    Photos NOT OK to edit
    A 280 mm lens would cover the same field at 40' that a 70 mm would cover at 10'

    Therefore at the same f-number, the aperture (entrance pupil) diameter of the 280 mm lens would be 4x that of the 70 mm. 4x linear = 4^2 x area = 16x area.

    Light intensity at 40' = 1/4^2 than at 10' = 1/16 (inverse square law).

    It works out. It is not a coincidence.

    It also works out at any other lens length, because of the difference in image size.

    Suppose you had the same lens. There is still 1/16 the intensity of light coming from any finite area of the object, but the entrance pupil is the same size this time (same f/l, same f-number). However, because you have moved to 4x the distance, the area of the image of that finite object area is 1/16 of what it was at 10', therefore there is 1/16 the light falling on 1/16 the area. Same image brightness. This is not a coincidence either.
     
    Last edited: Mar 12, 2012
  7. Alex_B

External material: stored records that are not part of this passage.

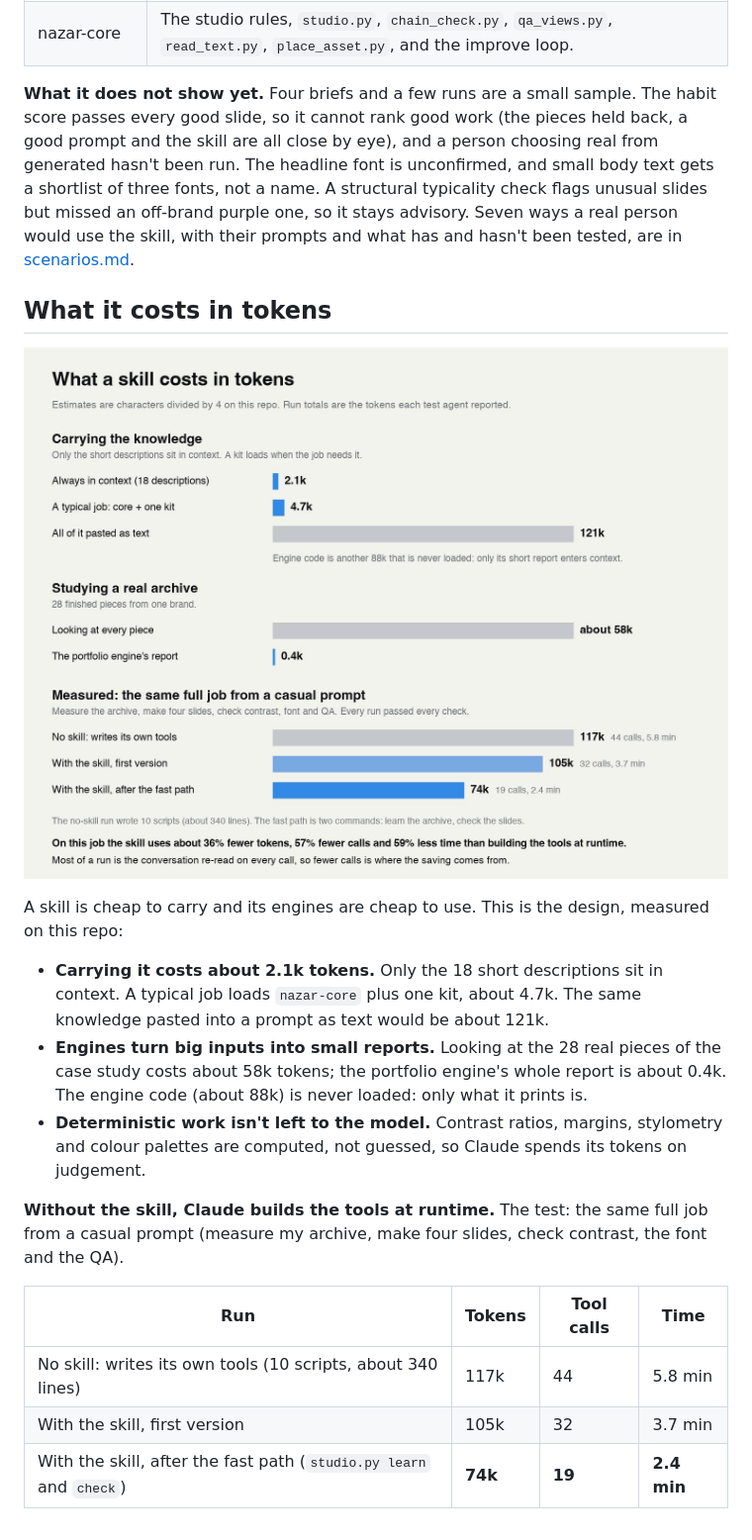
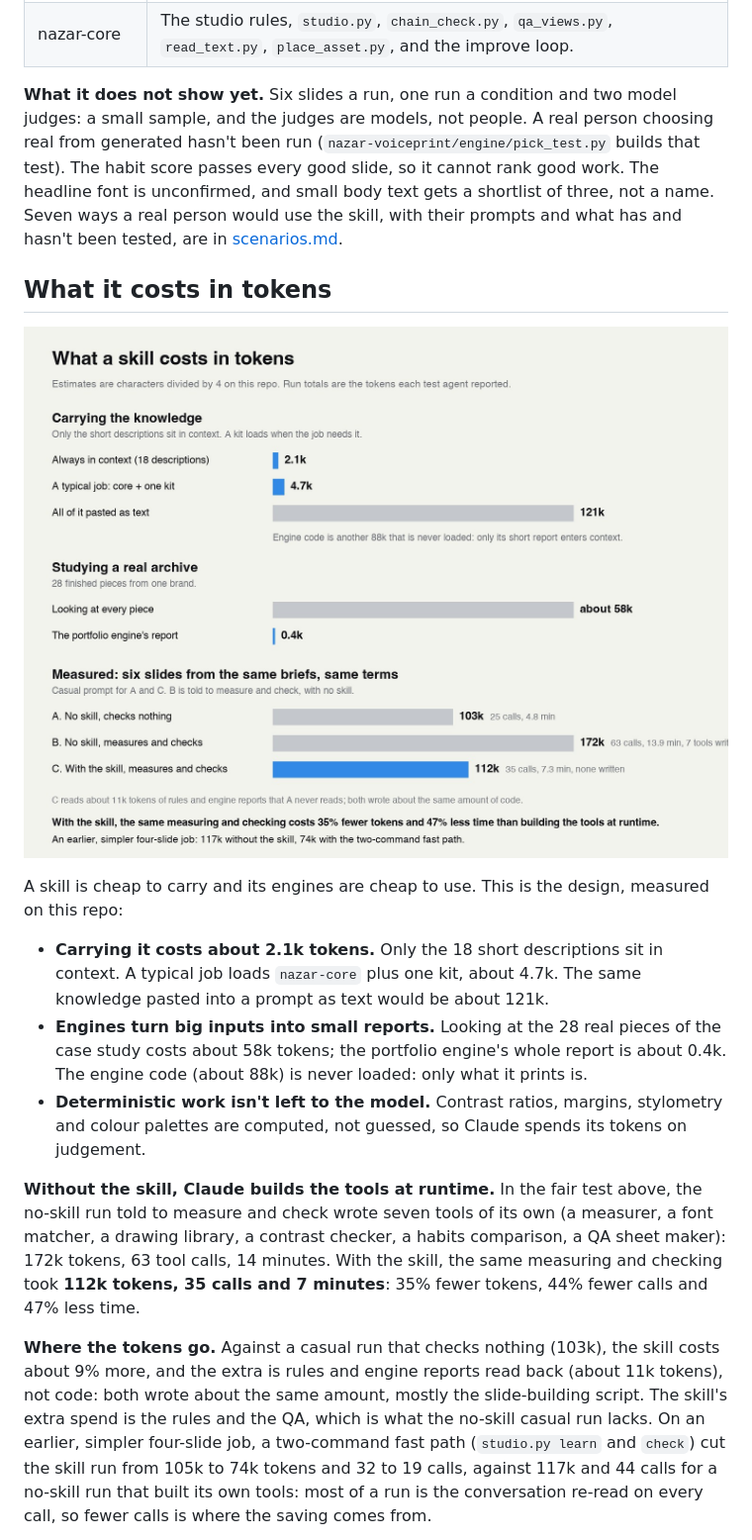
Before and after one commit to Kaifrizwan12/nazar-studio, a Markdown page: README.md, the part around one of its changes. Shown at 99% size. GitHub-like rendering; pictures changed too: assets/demo-tokens.jpg.

```diff
--- a/README.md
+++ b/README.md
@@ -113,7 +119,7 @@ python3 nazar-core/engine/studio.py check <your slides folder> <copy.json> <out
 | nazar-social | The copy lint caught "unlock" in a draft. It is English-only, so Roman Urdu lines are written with the person, and the check says how much it skipped. |
 | nazar-core | The studio rules, `studio.py`, `chain_check.py`, `qa_views.py`, `read_text.py`, `place_asset.py`, and the improve loop. |
 
-**What it does not show yet.** Four briefs and a few runs are a small sample. The habit score passes every good slide, so it cannot rank good work (the pieces held back, a good prompt and the skill are all close by eye), and a person choosing real from generated hasn't been run. The headline font is unconfirmed, and small body text gets a shortlist of three fonts, not a name. A structural typicality check flags unusual slides but missed an off-brand purple one, so it stays advisory. Seven ways a real person would use the skill, with their prompts and what has and hasn't been tested, are in [scenarios.md](nazar-core/references/scenarios.md).
+**What it does not show yet.** Six slides a run, one run a condition and two model judges: a small sample, and the judges are models, not people. A real person choosing real from generated hasn't been run (`nazar-voiceprint/engine/pick_test.py` builds that test). The habit score passes every good slide, so it cannot rank good work. The headline font is unconfirmed, and small body text gets a shortlist of three, not a name. Seven ways a real person would use the skill, with their prompts and what has and hasn't been tested, are in [scenarios.md](nazar-core/references/scenarios.md).
 
 ## What it costs in tokens
 
@@ -125,11 +131,7 @@ A skill is cheap to carry and its engines are cheap to use. This is the design,
 - **Engines turn big inputs into small reports.** Looking at the 28 real pieces of the case study costs about 58k tokens; the portfolio engine's whole report is about 0.4k. The engine code (about 88k) is never loaded: only what it prints is.
 - **Deterministic work isn't left to the model.** Contrast ratios, margins, stylometry and colour palettes are computed, not guessed, so Claude spends its tokens on judgement.
 
-**Without the skill, Claude builds the tools at runtime.** The test: the same full job from a casual prompt (measure my archive, make four slides, check contrast, the font and the QA).
+**Without the skill, Claude builds the tools at runtime.** In the fair test above, the no-skill run told to measure and check wrote seven tools of its own (a measurer, a font matcher, a drawing library, a contrast checker, a habits comparison, a QA sheet maker): 172k tokens, 63 tool calls, 14 minutes. With the skill, the same measuring and checking took **112k tokens, 35 calls and 7 minutes**: 35% fewer tokens, 44% fewer calls and 47% less time.
 
-| Run | Tokens | Tool calls | Time |
-|---|---|---|---|
-| No skill: writes its own tools (10 scripts, about 340 lines) | 117k | 44 | 5.8 min |
-| With the skill, first version | 105k | 32 | 3.7 min |
-| With the skill, after the fast path (`studio.py learn` and `check`) | **74k** | **19** | **2.4 min** |
+**Where the tokens go.** Against a casual run that checks nothing (103k), the skill costs about 9% more, and the extra is rules and engine reports read back (about 11k tokens), not code: both wrote about the same amount, mostly the slide-building script. The skill's extra spend is the rules and the QA, which is what the no-skill casual run lacks. On an earlier, simpler four-slide job, a two-command fast path (`studio.py learn` and `check`) cut the skill run from 105k to 74k tokens and 32 to 19 calls, against 117k and 44 calls for a no-skill run that built its own tools: most of a run is the conversation re-read on every call, so fewer calls is where the saving comes from.
 
```
Also changed, not shown: other parts of README.md (+27 -25 lines), nazar-core/SKILL.md (+1 -1 lines), nazar-voiceprint/LESSONS.md (+3 -0 lines), assets/demo-real-archive.jpg, 11 other files.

    Alex_B No longer a newbie, moving up!

    Joined:
    Aug 30, 2006
    Messages:
    14,491
    Likes Received:
    206
    Location:
    Europe 67.51°N
    Can others edit my Photos:
    Photos NOT OK to edit
    The amount of light falling on the film or sensor does get reduced, since you catch light from a smaller solid angle - However, if you zoom in, at the same f-stop, your aperture changes accordingly to the change in focal length / solid angle.

    In other words: Your f-stop remains at 11, but your aperture diameter scales with f/11 (f being 70mm in one case and 175mm in the other case).
     
  8. Alex_B

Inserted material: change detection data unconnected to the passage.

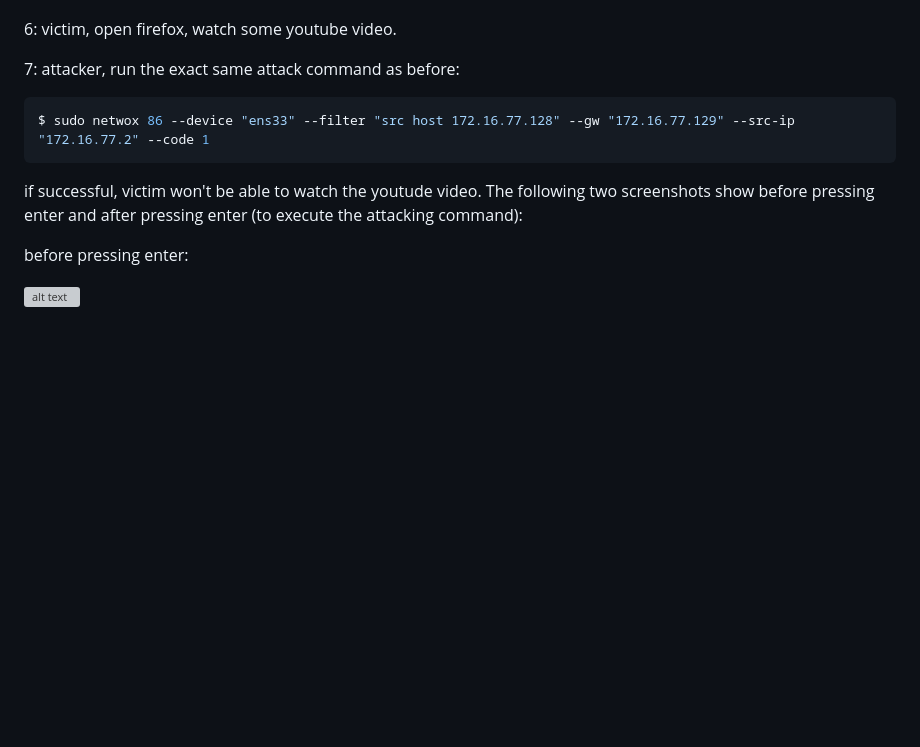
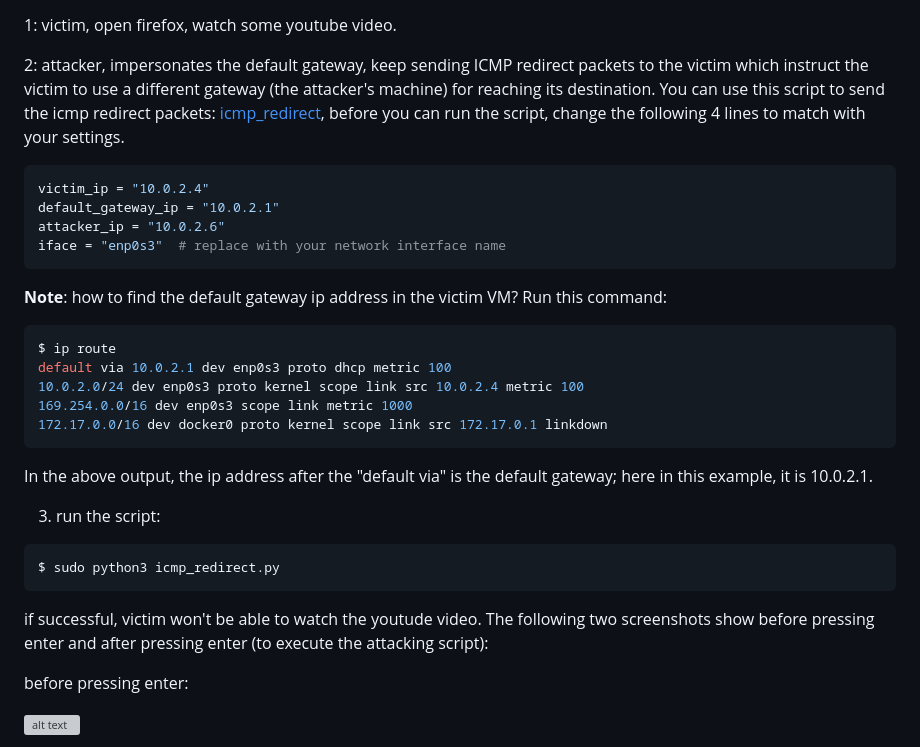
Before and after one commit to jidongxiao/networksecurity, a Markdown page: labs/icmp/README.md, the part around the change printed below. Drawn GitHub-style; blank space fills up the shorter version; grey boxes are pictures that could not be loaded.

Commit message:
updating steps

````diff
--- a/labs/icmp/README.md
+++ b/labs/icmp/README.md
@@ -105,16 +113,38 @@ this time it should fail, thus it proves the attack is successful:
 #### Part 2
 
 the next two steps attempt a new attack which disrupts the victim's video streaming service:
+-->
 
-6: victim, open firefox, watch some youtube video.
+1: victim, open firefox, watch some youtube video.
 
-7: attacker, run the exact same attack command as before:
+2: attacker, impersonates the default gateway, keep sending ICMP redirect packets to the victim which instruct the victim to use a different gateway (the attacker's machine) for reaching its destination.  You can use this script to send the icmp redirect packets: [icmp_redirect](icmp_redirect.py), before you can run the script, change the following 4 lines to match with your settings.
 
 ```console
-$ sudo netwox 86 --device "ens33" --filter "src host 172.16.77.128" --gw "172.16.77.129" --src-ip "172.16.77.2" --code 1
+victim_ip = "10.0.2.4"
+default_gateway_ip = "10.0.2.1"
+attacker_ip = "10.0.2.6"
+iface = "enp0s3"  # replace with your network interface name
 ```
 
-if successful, victim won't be able to watch the youtude video. The following two screenshots show before pressing enter and after pressing enter (to execute the attacking command):
+**Note**: how to find the default gateway ip address in the victim VM? Run this command:
+
+```console
+$ ip route
+default via 10.0.2.1 dev enp0s3 proto dhcp metric 100
+10.0.2.0/24 dev enp0s3 proto kernel scope link src 10.0.2.4 metric 100
+169.254.0.0/16 dev enp0s3 scope link metric 1000
+172.17.0.0/16 dev docker0 proto kernel scope link src 172.17.0.1 linkdown
+```
+
+In the above output, the ip address after the "default via" is the default gateway; here in this example, it is 10.0.2.1.
+
+3. run the script:
+
+```console
+$ sudo python3 icmp_redirect.py
+```
+
+if successful, victim won't be able to watch the youtude video. The following two screenshots show before pressing enter and after pressing enter (to execute the attacking script):
 
 before pressing enter:
 
````
Also changed, not shown: other parts of labs/icmp/README.md (+13 -5 lines).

    Alex_B No longer a newbie, moving up!

    Joined:
    Aug 30, 2006
    Messages:
    14,491
    Likes Received:
    206
    Location:
    Europe 67.51°N
    Can others edit my Photos:
    Photos NOT OK to edit
    bummer, I was to slow for the techies ... should not have gone to the fridge while typing ;)
     
  9. dandaluzphotography

    dandaluzphotography TPF Noob!

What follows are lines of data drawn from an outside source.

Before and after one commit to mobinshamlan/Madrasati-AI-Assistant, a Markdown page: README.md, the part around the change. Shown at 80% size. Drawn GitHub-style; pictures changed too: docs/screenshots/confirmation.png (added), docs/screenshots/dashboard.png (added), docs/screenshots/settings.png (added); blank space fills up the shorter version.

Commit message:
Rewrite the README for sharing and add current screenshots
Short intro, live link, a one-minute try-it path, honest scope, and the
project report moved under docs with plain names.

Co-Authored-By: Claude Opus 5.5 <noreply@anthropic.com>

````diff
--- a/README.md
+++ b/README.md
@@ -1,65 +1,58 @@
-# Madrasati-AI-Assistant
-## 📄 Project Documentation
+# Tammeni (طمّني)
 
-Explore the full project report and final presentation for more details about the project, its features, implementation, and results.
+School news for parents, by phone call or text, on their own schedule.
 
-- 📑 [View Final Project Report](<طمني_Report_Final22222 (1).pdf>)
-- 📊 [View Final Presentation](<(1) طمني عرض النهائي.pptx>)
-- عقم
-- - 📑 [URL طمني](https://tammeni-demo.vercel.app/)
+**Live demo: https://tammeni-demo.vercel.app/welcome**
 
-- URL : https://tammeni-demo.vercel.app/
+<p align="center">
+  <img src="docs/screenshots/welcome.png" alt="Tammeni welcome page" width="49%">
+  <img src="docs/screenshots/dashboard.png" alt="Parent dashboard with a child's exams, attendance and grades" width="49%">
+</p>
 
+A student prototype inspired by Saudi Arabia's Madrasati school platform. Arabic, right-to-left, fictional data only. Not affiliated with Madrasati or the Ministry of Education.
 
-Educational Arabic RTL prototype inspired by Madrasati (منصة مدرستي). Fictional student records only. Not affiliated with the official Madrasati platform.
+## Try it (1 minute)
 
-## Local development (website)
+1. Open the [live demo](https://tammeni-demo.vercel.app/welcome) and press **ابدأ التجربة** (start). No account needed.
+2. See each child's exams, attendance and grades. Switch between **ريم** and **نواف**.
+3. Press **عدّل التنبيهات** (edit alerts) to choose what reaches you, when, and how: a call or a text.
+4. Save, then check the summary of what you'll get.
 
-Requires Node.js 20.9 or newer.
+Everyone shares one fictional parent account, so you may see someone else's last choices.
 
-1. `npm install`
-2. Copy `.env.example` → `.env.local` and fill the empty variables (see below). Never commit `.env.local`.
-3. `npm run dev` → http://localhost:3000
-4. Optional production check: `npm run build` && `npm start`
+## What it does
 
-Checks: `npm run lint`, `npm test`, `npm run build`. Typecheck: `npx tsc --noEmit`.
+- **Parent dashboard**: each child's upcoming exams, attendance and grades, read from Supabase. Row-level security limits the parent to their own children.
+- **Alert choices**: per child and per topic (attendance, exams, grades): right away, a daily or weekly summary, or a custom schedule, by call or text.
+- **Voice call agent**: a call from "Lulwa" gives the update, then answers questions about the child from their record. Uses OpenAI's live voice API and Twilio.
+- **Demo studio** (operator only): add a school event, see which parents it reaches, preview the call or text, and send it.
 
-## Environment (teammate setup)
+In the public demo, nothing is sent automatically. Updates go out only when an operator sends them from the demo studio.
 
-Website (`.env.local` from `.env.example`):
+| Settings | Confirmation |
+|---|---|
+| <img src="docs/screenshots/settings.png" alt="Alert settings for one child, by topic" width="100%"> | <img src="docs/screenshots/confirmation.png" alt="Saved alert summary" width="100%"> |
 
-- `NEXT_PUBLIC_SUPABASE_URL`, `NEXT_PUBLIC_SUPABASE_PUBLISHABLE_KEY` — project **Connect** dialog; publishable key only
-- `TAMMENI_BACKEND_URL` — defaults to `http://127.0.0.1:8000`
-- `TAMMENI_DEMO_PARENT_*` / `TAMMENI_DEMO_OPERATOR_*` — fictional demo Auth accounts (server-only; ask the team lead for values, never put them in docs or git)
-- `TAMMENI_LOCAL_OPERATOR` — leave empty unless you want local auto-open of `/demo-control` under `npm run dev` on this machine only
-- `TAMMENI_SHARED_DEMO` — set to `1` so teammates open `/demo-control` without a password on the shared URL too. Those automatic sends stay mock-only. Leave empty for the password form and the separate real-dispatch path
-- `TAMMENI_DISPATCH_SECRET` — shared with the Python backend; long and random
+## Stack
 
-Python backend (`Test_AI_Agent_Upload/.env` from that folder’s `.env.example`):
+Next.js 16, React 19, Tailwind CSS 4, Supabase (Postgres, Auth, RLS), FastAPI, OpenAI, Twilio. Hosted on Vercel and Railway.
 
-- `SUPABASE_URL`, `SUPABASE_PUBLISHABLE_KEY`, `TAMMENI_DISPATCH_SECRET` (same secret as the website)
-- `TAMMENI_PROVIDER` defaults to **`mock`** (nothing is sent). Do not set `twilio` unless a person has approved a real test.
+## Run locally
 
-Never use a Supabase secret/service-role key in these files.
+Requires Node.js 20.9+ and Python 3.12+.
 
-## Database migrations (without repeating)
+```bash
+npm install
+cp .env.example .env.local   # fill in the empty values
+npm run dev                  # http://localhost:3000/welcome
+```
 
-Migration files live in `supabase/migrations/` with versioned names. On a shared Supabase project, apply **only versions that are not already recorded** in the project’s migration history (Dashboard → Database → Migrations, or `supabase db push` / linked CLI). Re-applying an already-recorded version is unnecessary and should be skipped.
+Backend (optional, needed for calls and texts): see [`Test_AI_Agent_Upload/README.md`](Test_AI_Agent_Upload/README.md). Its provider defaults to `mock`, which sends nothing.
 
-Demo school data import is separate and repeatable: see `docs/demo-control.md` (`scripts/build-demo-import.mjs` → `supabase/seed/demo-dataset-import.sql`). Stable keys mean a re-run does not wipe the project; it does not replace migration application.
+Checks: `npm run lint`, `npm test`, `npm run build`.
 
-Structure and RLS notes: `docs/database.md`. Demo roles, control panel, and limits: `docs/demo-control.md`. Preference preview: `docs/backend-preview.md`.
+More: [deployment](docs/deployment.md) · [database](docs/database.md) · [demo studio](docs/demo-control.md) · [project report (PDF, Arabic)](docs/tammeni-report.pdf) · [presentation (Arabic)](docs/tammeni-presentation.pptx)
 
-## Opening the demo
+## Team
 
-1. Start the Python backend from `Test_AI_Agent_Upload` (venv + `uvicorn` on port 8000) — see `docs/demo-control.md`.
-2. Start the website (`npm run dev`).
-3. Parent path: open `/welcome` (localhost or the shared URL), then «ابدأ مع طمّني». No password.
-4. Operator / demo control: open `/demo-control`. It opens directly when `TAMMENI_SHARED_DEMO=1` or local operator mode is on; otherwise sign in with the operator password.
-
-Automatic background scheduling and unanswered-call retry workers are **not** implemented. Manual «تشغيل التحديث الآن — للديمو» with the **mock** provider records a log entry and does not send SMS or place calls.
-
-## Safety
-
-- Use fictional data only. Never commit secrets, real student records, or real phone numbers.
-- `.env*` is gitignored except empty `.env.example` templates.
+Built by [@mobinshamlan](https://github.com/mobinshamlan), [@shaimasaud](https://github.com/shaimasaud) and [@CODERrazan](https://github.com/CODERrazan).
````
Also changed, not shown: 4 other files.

    Joined:
    Nov 26, 2010
    Messages:
    670
    Likes Received:
    21
    Location:
    NJ
    Can others edit my Photos:
    Photos OK to edit
    Thanks Helen!
     
  10. dandaluzphotography

    dandaluzphotography TPF Noob!

    Joined:
    Nov 26, 2010
    Messages:
    670
    Likes Received:
    21
    Location:
    NJ
    Can others edit my Photos:
    Photos OK to edit
    So then I would have to remeter...

    Damn it! I hate being wrong but at least i have learned something!

    Thanks!

    Danny
     
  11. Alex_B

    Alex_B No longer a newbie, moving up!

    Joined:
    Aug 30, 2006
    Messages:
    14,491
    Likes Received:
    206
    Location:
    Europe 67.51°N
    Can others edit my Photos:
    Photos NOT OK to edit
    No, you can use the same settings ... as you do not set the aperture diameter directly, but you set the f-stop to 11. And the f-stop is the same for both situations.
     
  12. jwbryson1

    jwbryson1 TPF Noob!

    Joined:
    Apr 21, 2011
    Messages:
    4,280
    Likes Received:
    945
    Can others edit my Photos:
    Photos OK to edit


    I am probably completely wrong (I'm sure somebody will correct me very soon) but if he stands farther away, but zooms in on the same subject, isn't the reflective light going to be the same? In other words, isn't an object that fills the frame from 10' away at 25mm the same reflective light from 40' away at 75mm or 100' away at 170mm (numbers don't matter in my example--just making the point).

    Wouldn't the inverse square law only apply if, for example, he was operating with a prime lens and the distance from the front of the lens to the reflective light had physically changed when he moved from 10' away to 40' away?

    I guess another way of asking the same question would be "For metering purposes, is the "value" of the reflective light that falls on the the light sensor the same at different distances, provided that by zooming in on the subject, the same light fills the frame?"

    Or this: By zooming in on the subject from farther away, will the "front" of the lens act as if it was the same distance from the subject as when the photographer is physically closer to the light source by the zoom of the lens has been shortened?

    If the distances are fairly close, I can see how this makes more sense. When they get further away, I can see how my hypothetical quickly falls apart.

    Comments?
     

Share This Page